2017 | Bronze edition: 35 | Width of base: 29″ | Height: 27″

The fur trade was the economic imperative, the life’s blood of New France. In the early 17TH c. the Huron were the primary trading partners of the French supplying about 10,000 beaver pelts annually. The majority of the pelts, (as well as those of moose, lynx, fox, otter, martin, badger and muskrat), were collected by the Huron from Algonkian tribes along the Ottawa River but especially from the North where furs exceeding both in quality and quantity could be obtained. The medium of exchange for the furs was primarily corn which the Huron grew in abundance as a commercial crop.

The symbiotic trade relationship between the agricultural Huron and the hunting people of the North was established long before European contact. The Huron incorporated the French and their exotic trade goods into that existing trade network. European contact in the early 17THc. between the Huron and the French (and similarly between the Iroquois and the Dutch) and the introduction of European trade goods stimulated a higher level of artistic expression among native people in: bone and wood carving, metal working, pipe and wampum manufacture and the working of textile fabrics. The result was a florescence of an already dynamic artistic tradition and in greater wealth generally.

A trip from the Huron Country to Quebec took about a month with up to 100 stretches of rough water necessitating laborious portages. The Huron approached the French trading stations by way of the Riviere des Praires to the north of Montreal island or through the Lachine rapids to the south. “Lachine” in French means “China”. These rapids derive their name, somewhat derisively, from the fact that this was the route believed by Jacques Cartier to be the Northwest Passage to the Orient. On his second voyage to the New World in 1535 Cartier penetrated the St. Lawrence as far as these rapids. Unable to get past them he mistakenly believed China lay Just beyond. Shooting the Lachine rapids required of the Huron canoe men great skill and daring, both of which qualities they possessed.

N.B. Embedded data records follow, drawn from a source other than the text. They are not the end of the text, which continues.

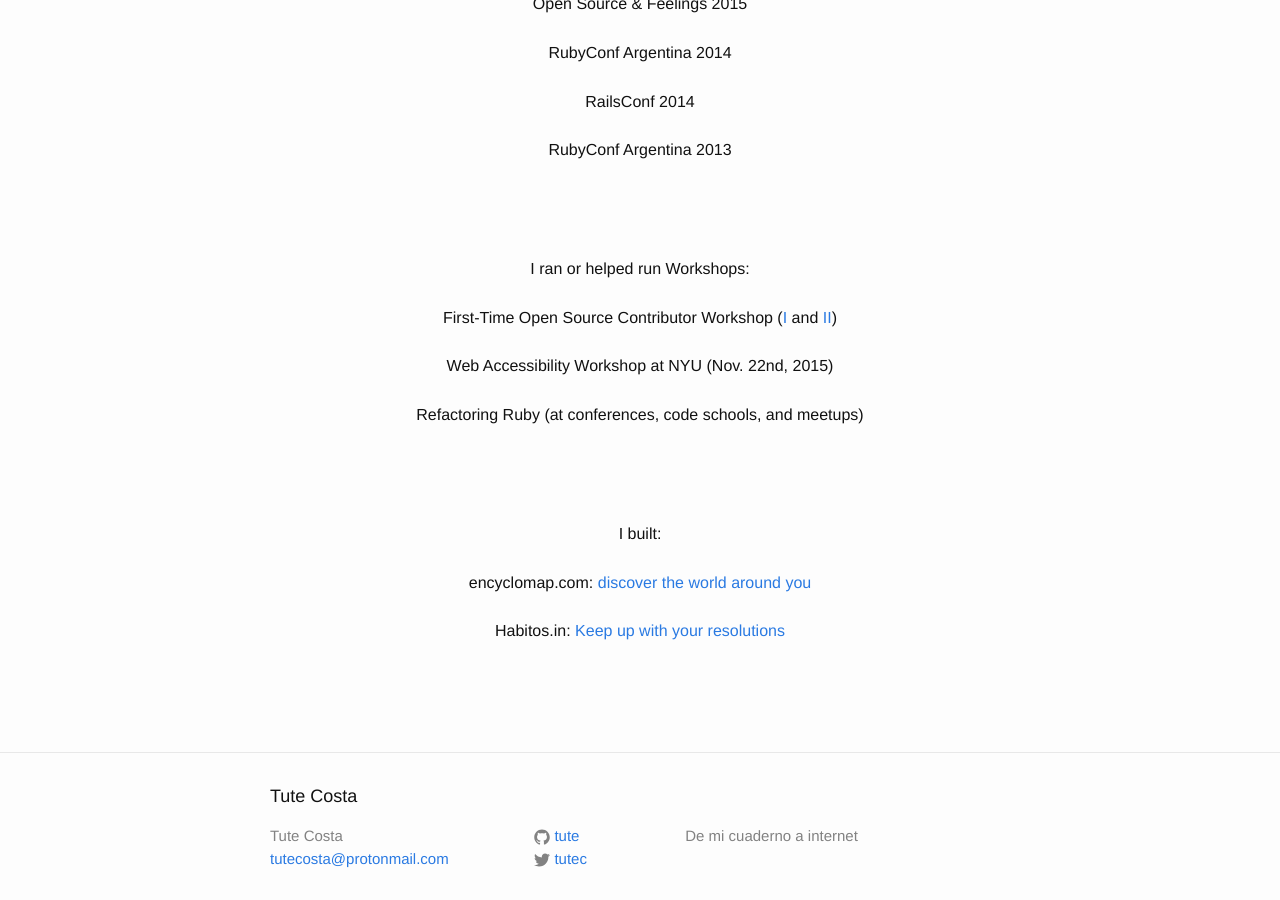
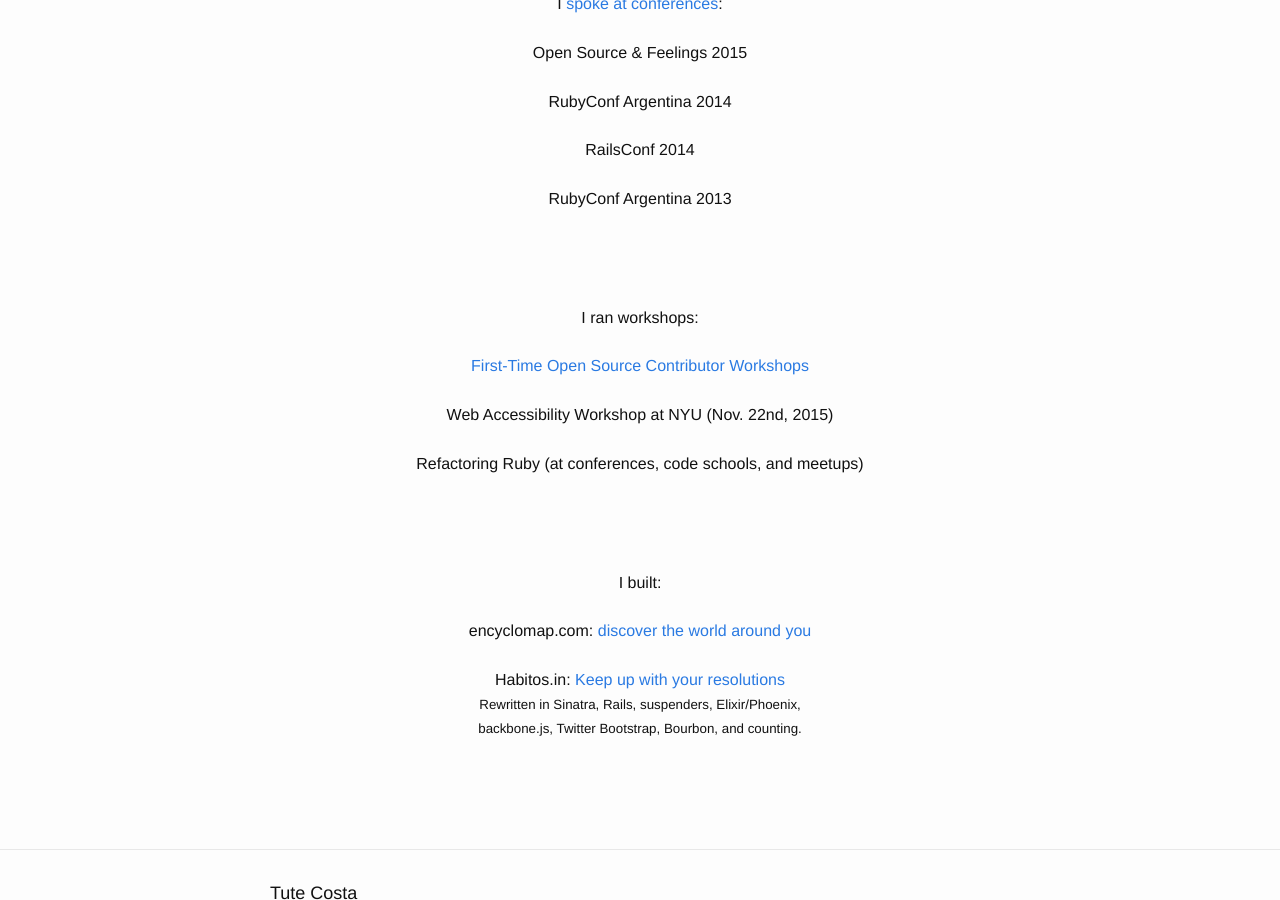
Before and after one commit to tute/tute.github.io, a Jekyll site: the page built from software-developer.md, in a window 1280 px wide and 900 px high, scrolled down 731 px. Built offline with Jekyll 4.4.1, drawn with Linux system fonts in a browser that asks for light colours.

Commit message:
Update bio

```diff
--- a/software-developer.md
+++ b/software-developer.md
@@ -5,7 +5,7 @@
 ---
 
 <p style="text-align: center; padding-top: 5em">
-  Developer at <a href="http://thoughtbot.com/">thoughtbot</a>.
+  Developer at <a href="https://thoughtbot.com/new-york-city">thoughtbot</a>.
 </p>
 
 <p style="text-align: center; padding-top: 5em">
@@ -16,6 +16,9 @@
 </p>
 <p style="text-align: center; padding-top: .6em">
   <a href="https://github.com/doorkeeper-gem/doorkeeper">doorkeeper gem</a>
+</p>
+<p style="text-align: center; padding-top: .6em">
+  <a href="https://github.com/thoughtbot/paperclip">paperclip gem</a>
 </p>
 <p style="text-align: center; padding-top: .6em">
   <a href="https://github.com/merit-gem/merit">merit gem</a>
@@ -43,12 +46,12 @@
 </p>
 
 <p style="text-align: center; padding-top: 5em">
-  I ran or helped run Workshops:
+  I ran workshops:
 </p>
 <p style="text-align: center; padding-top: .6em">
-  First-Time Open Source Contributor Workshop
-  (<a href="http://www.meetup.com/hackerhours/events/226693704/">I</a>
-  and <a href="http://www.meetup.com/hackerhours/events/226799942/">II</a>)
+  <a href="http://www.meetup.com/hackerhours/events/226693704/">First-Time</a>
+  <a href="http://www.meetup.com/hackerhours/events/226799942/">Open Source Contributor</a>
+  <a href="http://www.meetup.com/hackerhours/events/230225164/">Workshops</a>
 </p>
 <p style="text-align: center; padding-top: .6em">
   Web Accessibility Workshop at NYU (Nov. 22nd, 2015)
@@ -64,5 +67,9 @@
   encyclomap.com: <a href="http://www.encyclomap.com/">discover the world around you</a>
 </p>
 <p style="text-align: center; padding-top: .6em; padding-bottom: 4em">
-  Habitos.in: <a href="http://habitos.in/">Keep up with your resolutions</a>
+  Habitos.in: <a href="http://habitos.in/">Keep up with your resolutions</a><br>
+  <small>
+    Rewritten in Sinatra, Rails, suspenders, Elixir/Phoenix,<br>
+    backbone.js, Twitter Bootstrap, Bourbon, and counting.
+  </small>
 </p>
```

The Huron attributed much of the technological skill of the French to magic. Thus, the ability of the French would have seemed connected less to technological superiority than to luck in acquiring magical arts. The possession by the French of a particular kind of magic was no indication of their intrinsic cultural superiority. To the contrary, there is much evidence that the Huron looked upon the French as inferior, reflecting the high opinion the Huron had of themselves. They regarded the difficulties the French had in learning to speak Huron as evidence of their stupidity and thus explained all the difficulties the French had in acquiring skills the Huron held to be commonplace. The Huron also ridiculed beards as unnatural and disfiguring and feigned amazement that women would look favorably on a man who had one. They claimed beards were the cause of intellectual difficulties of the French. The Huron fancied themselves superior to the French, not only because they were taller and more robust physically but because they had no facial hair and therefore were more intelligent.